Friday, November 18, 2011

Confused mosquitoes, revealing bandages, and scuba spiders.

Welcome to S.T.E.M. Friday! I want to tell you today about three fascinating ways Science,Technology, Engineering and Mathematics have made life better. Two of these ways are the doings of people and the third is from a spider. Yes, in their own ways spiders apply S.T.E.M. to adapt and survive.
In the November/December issue of YES MAG: The Science Magazine for Adventurous Minds (for ages 9-14) Dr. A. Ray tells us that he contracted malaria from mosquito bites and that when he became a scientist he decided to bite … or, fight back.(Check this video with Dr. Ray) He found a solution in natural scents that send these deadly creatures off track. Mosquitoes find their victims by following a scent track of carbon dioxide left when breathing out. Dr. Ray found out that two airborne chemicals released by ripening fruit, wine, and beer interfere with the CO2 tracking sensor, and mosquitoes cannot find their victims. The experiments are very intriguing and may spark ideas for science fair projects. Dr. Ray’s studies are very important because mosquitoes transmit several serious and deadly diseases, such as malaria, yellow fever, West Nile virus, and more. Hopefully a new line of effective and less expensive natural repellents will be available soon.
The November/December issue of KNOW: The Science Magazine for Curious Kids (for ages 5-9) has the two other articles. “Color-changing bandages” is the result of the scientific mind of Dr. Louise van der Werff, a good example of a women in science, solving a problem we all face: how to care for a wound. Combining chemistry and engineering, she invented fibers that change color with temperature, and weaved them into bandages. As wounds heal problems may arise. This is important for all types of wounds, but especially for those that take a long time to heal. If the wound gets infected, its temperature will increase. If it does not get enough blood, it won’t heal well either and the wound’s temperature will decrease. Dr. Louise’s bandages can give an early warning about these problems. Check out what inspired this young woman to pursue this project. I hope we can find these color-changing bandages available in the near future.
And finally, the scuba spider (on page 3 of KNOW). In European rivers lives "Argyroneta aquatica," a small spider that spends most of its life underwater. To me, it is always fascinating how nature finds a way to survive. Argyroneta builds a breathing chamber underwater weaving its silvery net around air bubbles.
Physics of gases in water come handy as air in water diffuses into the bubble replacing the air the spider consumes. Argyroneta can spend a whole day inside the underwater chambers. Even more, Argyroneta eats, molts, and lays eggs in her diving bell. And when her babies emerge, they apply S.T.E.M. right away too! How did scientists discover how the underwater chamber works? Check it out!
I am delighted my articles have contributed to these great science magazines for kids. YES and KNOW provide an upbeat and fun way to enjoy science. And I love the color photos, cartoons, funny captions, hands-on activities and book reviews by kids. I have been contributing to YES since 1999 and fewer years to KNOW (released several years after YES). And YES has been awarded the title of “Periodical of the Year” by the Association of Educational Publishers!

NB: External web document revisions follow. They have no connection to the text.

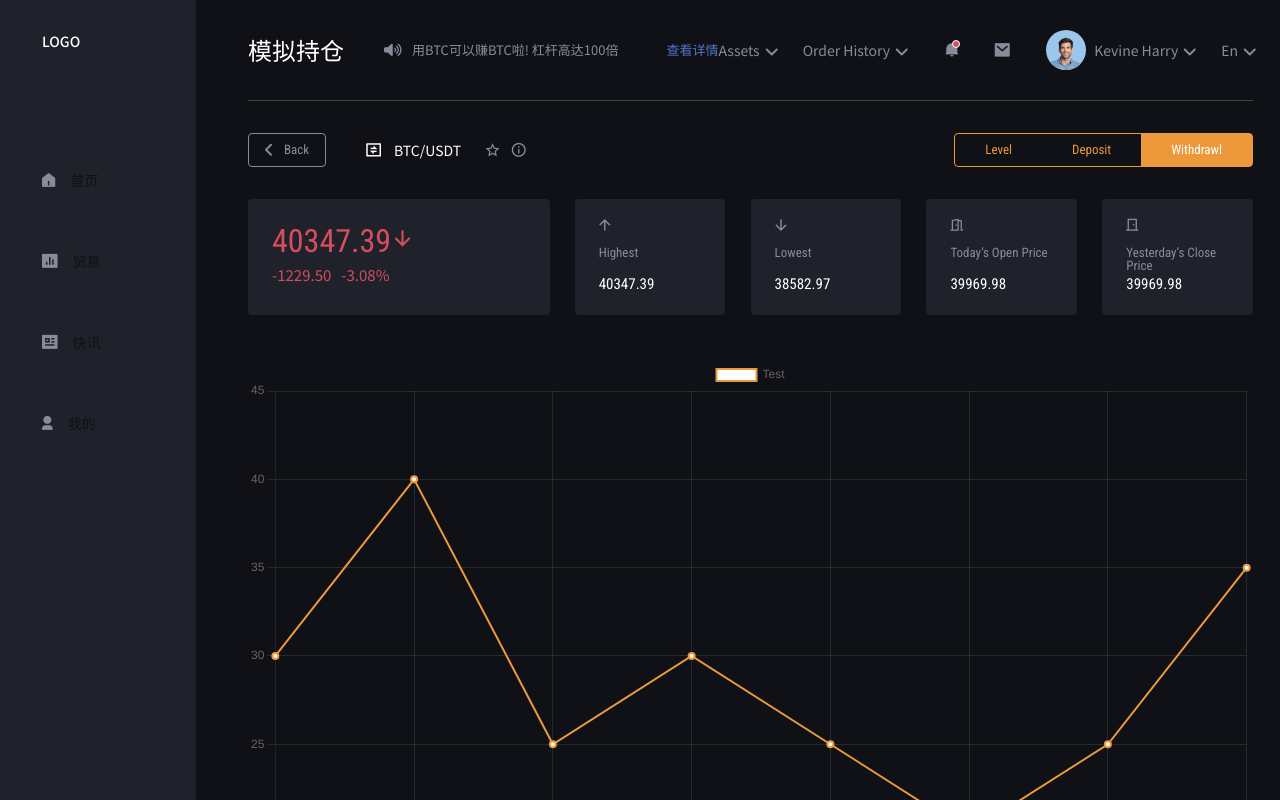
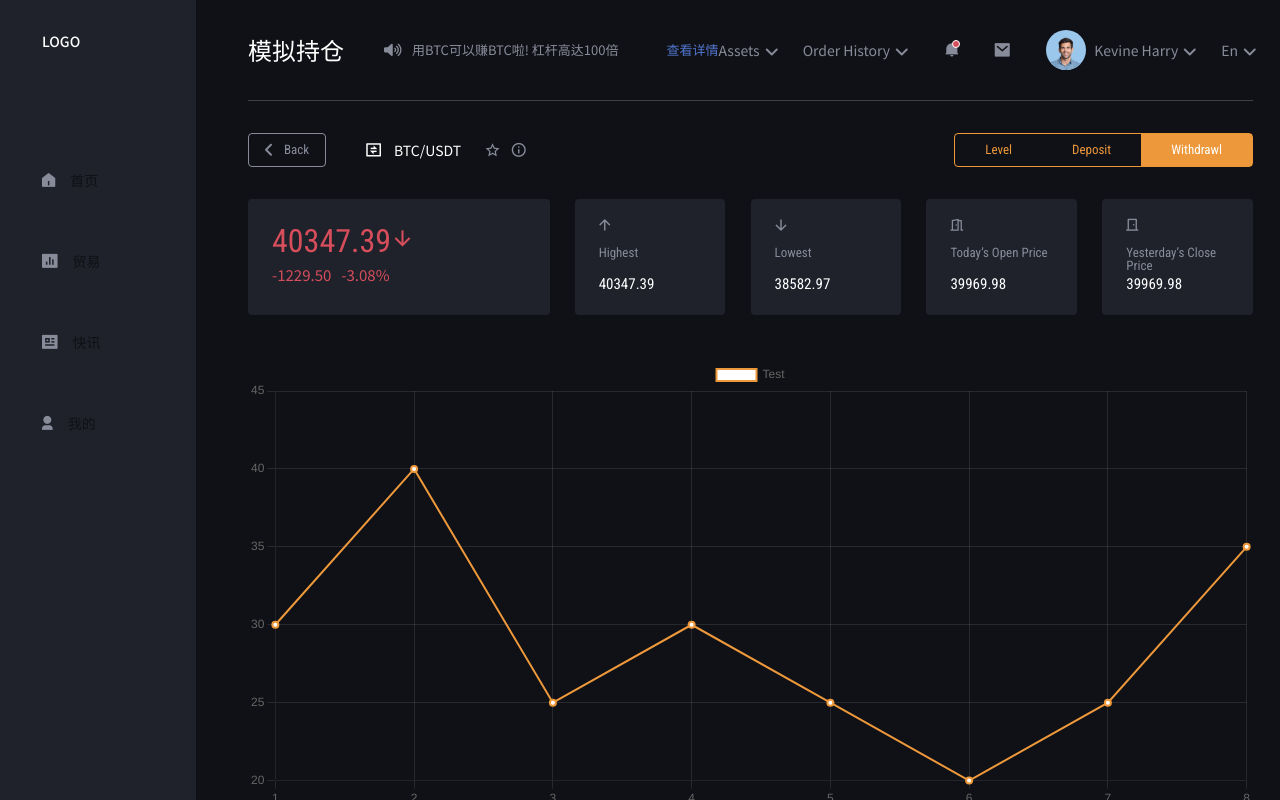
Before and after one commit to SashaSamoylov/deploy-crypto-exchange, a Vue app: page / in a window 1280 px wide. Shown: the top 800 px of the page. Built offline with nearby package versions, Linux system fonts and the light colour scheme.

Commit message:
fix chart

```diff
--- a/src/assets/styles/home/_home.scss
+++ b/src/assets/styles/home/_home.scss
@@ -80,6 +80,9 @@
             }
         }
     }
+    .home-chart {
+        height: 450px;
+    }
     &-footer {
         background-color: $gray;
         border-radius: 4px;
--- a/src/views/Home.vue
+++ b/src/views/Home.vue
@@ -94,6 +94,7 @@ export default {
       },
       options: {
         responsive: true,
+        maintainAspectRatio: false,
         scales: {
           x: {
             grid: {
```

Check other S.T.E.M. Friday blogs in Dig this Well! And if you have a minute, visit my website

1 comment:

  1. I love your blog and this is one of your most fascinating posts yet! I had no idea that mosquitoes find their victims by following a scent track of the carbon dioxide we exhale. I agree, this could spark some great ideas for science fair projects. I also love the color-changing bandages which can alert the wearer to potential problems early on in the healing process. What great magazines and what a great blog!